(What is being asked): Show every line from the entries that follow which holds the word "span".

[Stored records]
=== Begin Enclosure ===

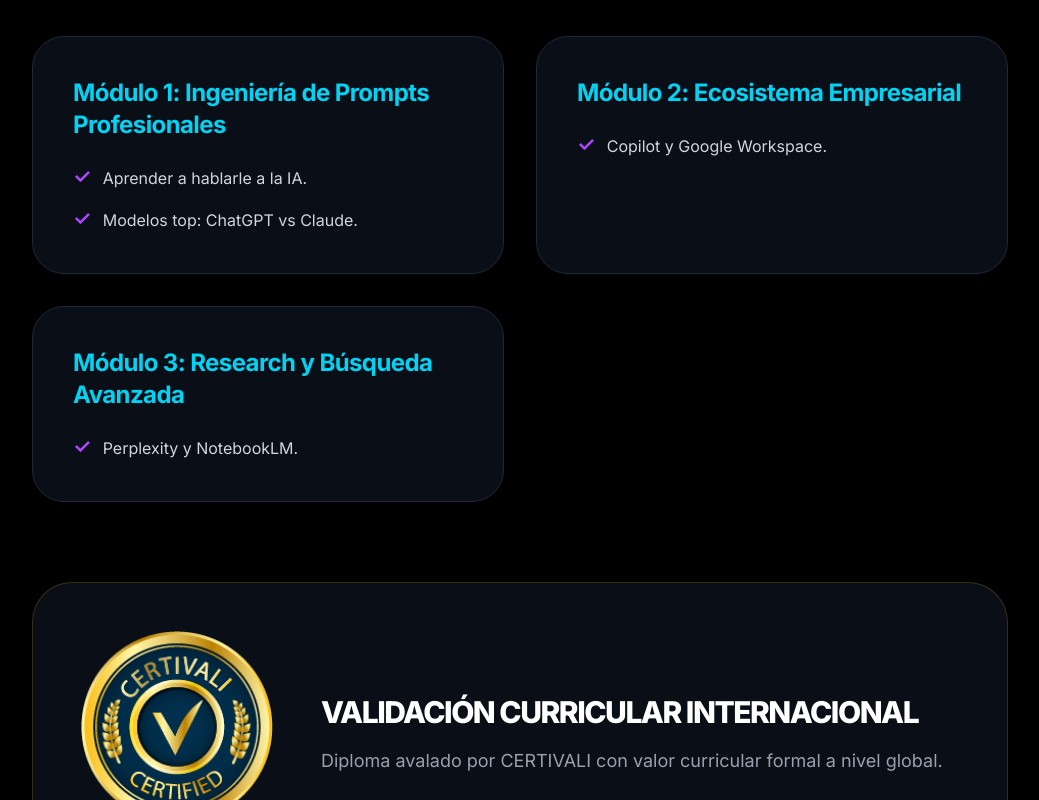
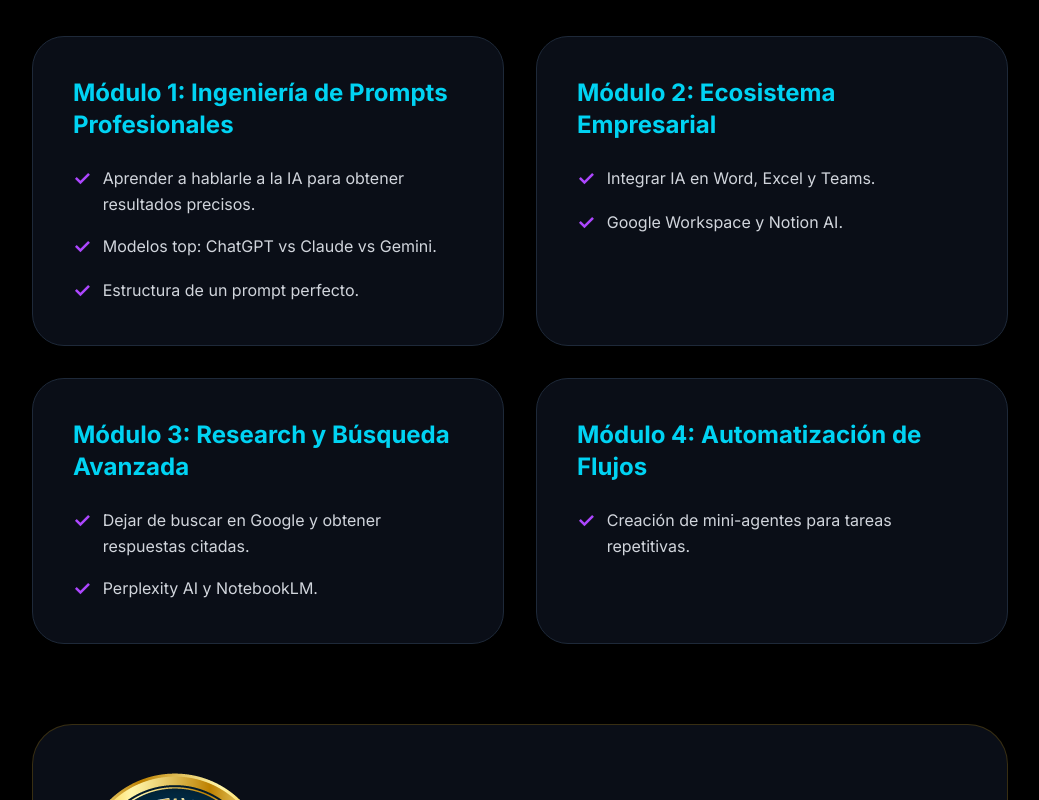
Before and after one commit to inteliyentecnologia-blip/inteliyen-web, a React (Vite) app: page /cursos/1 in a window 1280 px wide. Shown: the part 840-1640 px from the top of the page, without its empty margins (120-1159 px from the left). Built offline with nearby package versions, Linux system fonts and the light colour scheme.

Commit message:
restore: regreso al diseño premium original

```diff
--- a/src/app/data/coursesData.ts
+++ b/src/app/data/coursesData.ts
@@ -6,11 +6,12 @@ export const coursesData = [
     description: 'Domina ChatGPT, Claude, Gemini y Notion AI para automatizar tareas, redactar documentos complejos y organizar tu empresa.',
     audienceType: 'Corporativo y Personal',
     duration: '4 semanas',
-    audience: 'Público en general, emprendedores y administrativos.',
+    audience: 'Público en general, emprendedores, administrativos, vendedores y cualquier persona con CERO conocimiento de tecnología que quiera trabajar menos y lograr más.',
     modules: [
-      "Módulo 1: Ingeniería de Prompts Profesionales\n• Aprender a hablarle a la IA.\n• Modelos top: ChatGPT vs Claude.",
-      "Módulo 2: Ecosistema Empresarial\n• Copilot y Google Workspace.",
-      "Módulo 3: Research y Búsqueda Avanzada\n• Perplexity y NotebookLM."
+      "Módulo 1: Ingeniería de Prompts Profesionales\n• Aprender a hablarle a la IA para obtener resultados precisos.\n• Modelos top: ChatGPT vs Claude vs Gemini.\n• Estructura de un prompt perfecto.",
+      "Módulo 2: Ecosistema Empresarial\n• Integrar IA en Word, Excel y Teams.\n• Google Workspace y Notion AI.",
+      "Módulo 3: Research y Búsqueda Avanzada\n• Dejar de buscar en Google y obtener respuestas citadas.\n• Perplexity AI y NotebookLM.",
+      "Módulo 4: Automatización de Flujos\n• Creación de mini-agentes para tareas repetitivas."
     ]
   },
   {
@@ -20,11 +21,25 @@ export const coursesData = [
     description: 'Generación de imágenes, audio y video de nivel profesional usando Midjourney, DALL·E 3, Runway y ElevenLabs.',
     audienceType: 'Corporativo y Personal',
     duration: '5 semanas',
-    audience: 'Diseñadores y creativos.',
+    audience: 'Diseñadores, creativos y creadores de contenido.',
     modules: [
-      "Módulo 1: Dirección de Arte con IA",
-      "Módulo 2: Video y Animación Generativa"
+      "Módulo 1: Generación de Imágenes\n• Midjourney y DALL-E 3 avanzado.\n• Estilos, iluminación y consistencia.",
+      "Módulo 2: Video Generativo\n• Creación de clips cinematográficos con Runway y Luma.",
+      "Módulo 3: Audio y Voz\n• Clonación de voz con ElevenLabs.\n• Creación de música con IA."
+    ]
+  },
+  {
+    id: 3,
+    icon: '💻',
+    title: 'Desarrollo de Software con IA',
+    description: 'Acelera tu escritura de código y refactorización utilizando Cursor, GitHub Copilot y agentes de terminal.',
+    audienceType: 'Corporativo y Personal',
+    duration: '6 semanas',
+    audience: 'Programadores y estudiantes de ingeniería.',
+    modules: [
+      "Módulo 1: IDEs Inteligentes\n• Dominio de Cursor y GitHub Copilot.",
+      "Módulo 2: Refactorización y Debugging\n• Limpieza de código y detección de errores asistida.",
+      "Módulo 3: Arquitectura y DevOps\n• Documentación automática y despliegue."
     ]
   }
-  // Agrega los demás tal cual los tenías ayer...
 ];
--- a/src/app/pages/CourseDetailPage.tsx
+++ b/src/app/pages/CourseDetailPage.tsx
@@ -17,6 +17,7 @@ export default function CourseDetailPage() {
           ← Volver a Cursos
         </Link>
 
+        {/* Tarjeta de Encabezado Premium */}
         <div className="bg-[#0A0E17] border border-gray-800 p-10 rounded-[2.5rem] shadow-2xl relative overflow-hidden">
           <span className="text-6xl mb-6 block">{course.icon}</span>
           <h1 className="text-4xl md:text-6xl font-bold mb-6 text-white tracking-tighter uppercase">{course.title}</h1>
@@ -31,34 +32,39 @@ export default function CourseDetailPage() {
             </span>
           </div>
 
-          <a href="https://wa.me/523314494403" target="_blank" className="inline-block bg-gradient-to-r from-purple-600 to-cyan-500 px-12 py-5 rounded-full font-extrabold text-lg shadow-[0_0_20px_rgba(168,85,247,0.4)] hover:scale-105 transition-all">
+          <a href="https://wa.me/523314494403" target="_blank" className="inline-block bg-gradient-to-r from-purple-600 to-cyan-500 px-12 py-5 rounded-full font-extrabold text-lg shadow-[0_0_20px_rgba(168,85,247,0.4)]">
             Solicitar Información por WhatsApp
           </a>
         </div>
 
+        {/* Temario en Dos Columnas */}
         <h2 className="text-4xl font-bold text-center mt-20 mb-12 uppercase tracking-tighter">Temario del Curso</h2>
         <div className="grid grid-cols-1 md:grid-cols-2 gap-8">
-          {course.modules.map((m, i) => (
-            <div key={i} className="bg-[#0A0E17] border border-gray-800 p-10 rounded-[2rem] hover:border-cyan-500/30 transition-colors">
-              <h3 className="text-2xl font-bold text-cyan-400 mb-6 tracking-tight">{m.split('\n•')[0]}</h3>
+          {course.modules.map((m, i) => {
+            const parts = m.split('\n•');
+            return (
+              <div key={i} className="bg-[#0A0E17] border border-gray-800 p-10 rounded-[2rem]">
+                <h3 className="text-2xl font-bold text-cyan-400 mb-6">{parts[0]}</h3>
                 <ul className="space-y-4">
-                {m.split('\n•').slice(1).map((bullet, bi) => (
+                  {parts.slice(1).map((bullet, bi) => (
                     <li key={bi} className="flex items-start gap-3">
-                    <span className="text-purple-500 font-bold text-xl mt-[-2px]">✓</span>
+                      <span className="text-purple-500 font-bold text-xl">✓</span>
                       <span className="text-gray-300 text-base leading-relaxed">{bullet.trim()}</span>
                     </li>
                   ))}
                 </ul>
               </div>
-          ))}
+            );
+          })}
         </div>
 
+        {/* Bloque Dorado de Validación */}
         <div className="mt-20 bg-[#0A0E17] border border-yellow-500/20 p-12 rounded-[2.5rem] flex flex-col md:flex-row items-center gap-12 shadow-2xl">
-          <img src={selloGold} alt="Cert" className="w-48 object-contain" />
+          <img src={selloGold} alt="Validación" className="w-48 object-contain" />
           <div className="text-center md:text-left">
             <h3 className="text-3xl font-extrabold text-white mb-4 uppercase tracking-tighter">Validación Curricular Internacional</h3>
             <p className="text-gray-400 text-lg leading-relaxed">
-              Diploma avalado por CERTIVALI con valor curricular formal a nivel global.
+              Al concluir con éxito este programa, obtendrás un diploma avalado por CERTIVALI con valor curricular formal a nivel internacional.
             </p>
           </div>
         </div>
--- a/src/app/pages/CoursesListPage.tsx
+++ b/src/app/pages/CoursesListPage.tsx
@@ -2,23 +2,19 @@ import { Link } from 'react-router-dom';
 import { ChevronRight } from 'lucide-react';
 import { coursesData } from '../data/coursesData';
 
-// RESTAURAMOS TUS COLORES NEÓN EXACTOS
 const getCardStyle = (id: number) => {
   switch (id) {
-    case 1: return { text: 'text-cyan-400', border: 'border-cyan-500/30', glow: 'shadow-[0_0_20px_rgba(6,182,212,0.15)]' };
-    case 2: return { text: 'text-yellow-400', border: 'border-yellow-500/30', glow: 'shadow-[0_0_20px_rgba(234,179,8,0.15)]' };
-    case 3: return { text: 'text-orange-400', border: 'border-orange-500/30', glow: 'shadow-[0_0_20px_rgba(249,115,22,0.15)]' };
-    case 4: return { text: 'text-purple-400', border: 'border-purple-500/30', glow: 'shadow-[0_0_20px_rgba(139,92,246,0.15)]' };
-    case 5: return { text: 'text-emerald-400', border: 'border-emerald-500/30', glow: 'shadow-[0_0_20px_rgba(16,185,129,0.15)]' };
-    case 6: return { text: 'text-pink-400', border: 'border-pink-500/30', glow: 'shadow-[0_0_20px_rgba(236,72,153,0.15)]' };
-    default: return { text: 'text-cyan-400', border: 'border-cyan-500/30', glow: 'shadow-[0_0_20px_rgba(6,182,212,0.15)]' };
+    case 1: return { border: 'border-cyan-500/30', glow: 'shadow-[0_0_20px_rgba(6,182,212,0.15)]', title: 'text-cyan-400' };
+    case 2: return { border: 'border-yellow-500/30', glow: 'shadow-[0_0_20px_rgba(234,179,8,0.15)]', title: 'text-yellow-400' };
+    case 3: return { border: 'border-orange-500/30', glow: 'shadow-[0_0_20px_rgba(249,115,22,0.15)]', title: 'text-orange-400' };
+    default: return { border: 'border-cyan-500/30', glow: 'shadow-[0_0_20px_rgba(6,182,212,0.15)]', title: 'text-cyan-400' };
   }
 };
 
 export default function CoursesListPage() {
   return (
     <div className="min-h-screen bg-black text-white py-16 px-6">
-      <div className="text-center mb-16 px-4">
+      <div className="text-center mb-16">
         <h1 className="text-4xl md:text-6xl font-bold mb-6 flex items-center justify-center gap-4 uppercase tracking-tighter">
           <span className="text-transparent bg-clip-text bg-gradient-to-r from-purple-400 via-pink-500 to-cyan-400">
             Cursos y Capacitación
@@ -35,21 +31,21 @@ export default function CoursesListPage() {
           return (
             <div key={course.id} className={`bg-[#0A0E17] border ${style.border} rounded-2xl p-8 flex flex-col hover:scale-[1.02] transition-all duration-300 ${style.glow}`}>
               <div className="text-5xl mb-6">{course.icon}</div>
-              <h2 className={`text-2xl font-bold mb-4 ${style.text}`}>{course.title}</h2>
+              <h2 className={`text-2xl font-bold mb-4 ${style.title}`}>{course.title}</h2>
               <p className="text-gray-400 mb-8 flex-grow text-sm leading-relaxed">{course.description}</p>
 
-              <div className="flex flex-wrap gap-2 mb-8">
+              <div className="flex gap-2 mb-8">
                 <span className="px-3 py-1 rounded-full border border-purple-500/30 bg-purple-500/10 text-purple-300 text-xs font-bold uppercase tracking-widest">
-                  ↗ {course.audienceType}
+                  {course.audienceType}
                 </span>
                 <span className="px-3 py-1 rounded-full border border-cyan-500/30 bg-cyan-500/10 text-cyan-300 text-xs font-bold uppercase tracking-widest">
-                  ⏱ {course.duration}
+                  {course.duration}
                 </span>
               </div>
 
-              <div className="mt-auto pt-6 border-t border-gray-800 flex justify-between items-center">
-                <Link to={`/cursos/${course.id}`} className="text-gray-300 hover:text-white flex items-center gap-2 text-sm font-bold uppercase tracking-widest transition-colors">
-                  Ver temario oficial completo <ChevronRight className="w-4 h-4" />
+              <div className="mt-auto pt-6 border-t border-gray-800">
+                <Link to={`/cursos/${course.id}`} className="text-gray-300 hover:text-white flex items-center justify-between text-sm font-bold uppercase tracking-widest transition-colors">
+                  Ver temario <ChevronRight className="w-4 h-4" />
                 </Link>
               </div>
             </div>
```
Also changed, not shown: 4 other files (tests, documents, lock files or other folders). Lines whose indentation alone changed are shown as unchanged.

=== End Enclosure ===

(Written solution):
           <span className="text-6xl mb-6 block">{course.icon}</span>
             </span>
-                    <span className="text-purple-500 font-bold text-xl mt-[-2px]">✓</span>
+                      <span className="text-purple-500 font-bold text-xl">✓</span>
                       <span className="text-gray-300 text-base leading-relaxed">{bullet.trim()}</span>
           <span className="text-transparent bg-clip-text bg-gradient-to-r from-purple-400 via-pink-500 to-cyan-400">
                 <span className="px-3 py-1 rounded-full border border-purple-500/30 bg-purple-500/10 text-purple-300 text-xs font-bold uppercase tracking-widest">
                 </span>
                 <span className="px-3 py-1 rounded-full border border-cyan-500/30 bg-cyan-500/10 text-cyan-300 text-xs font-bold uppercase tracking-widest">
                 </span>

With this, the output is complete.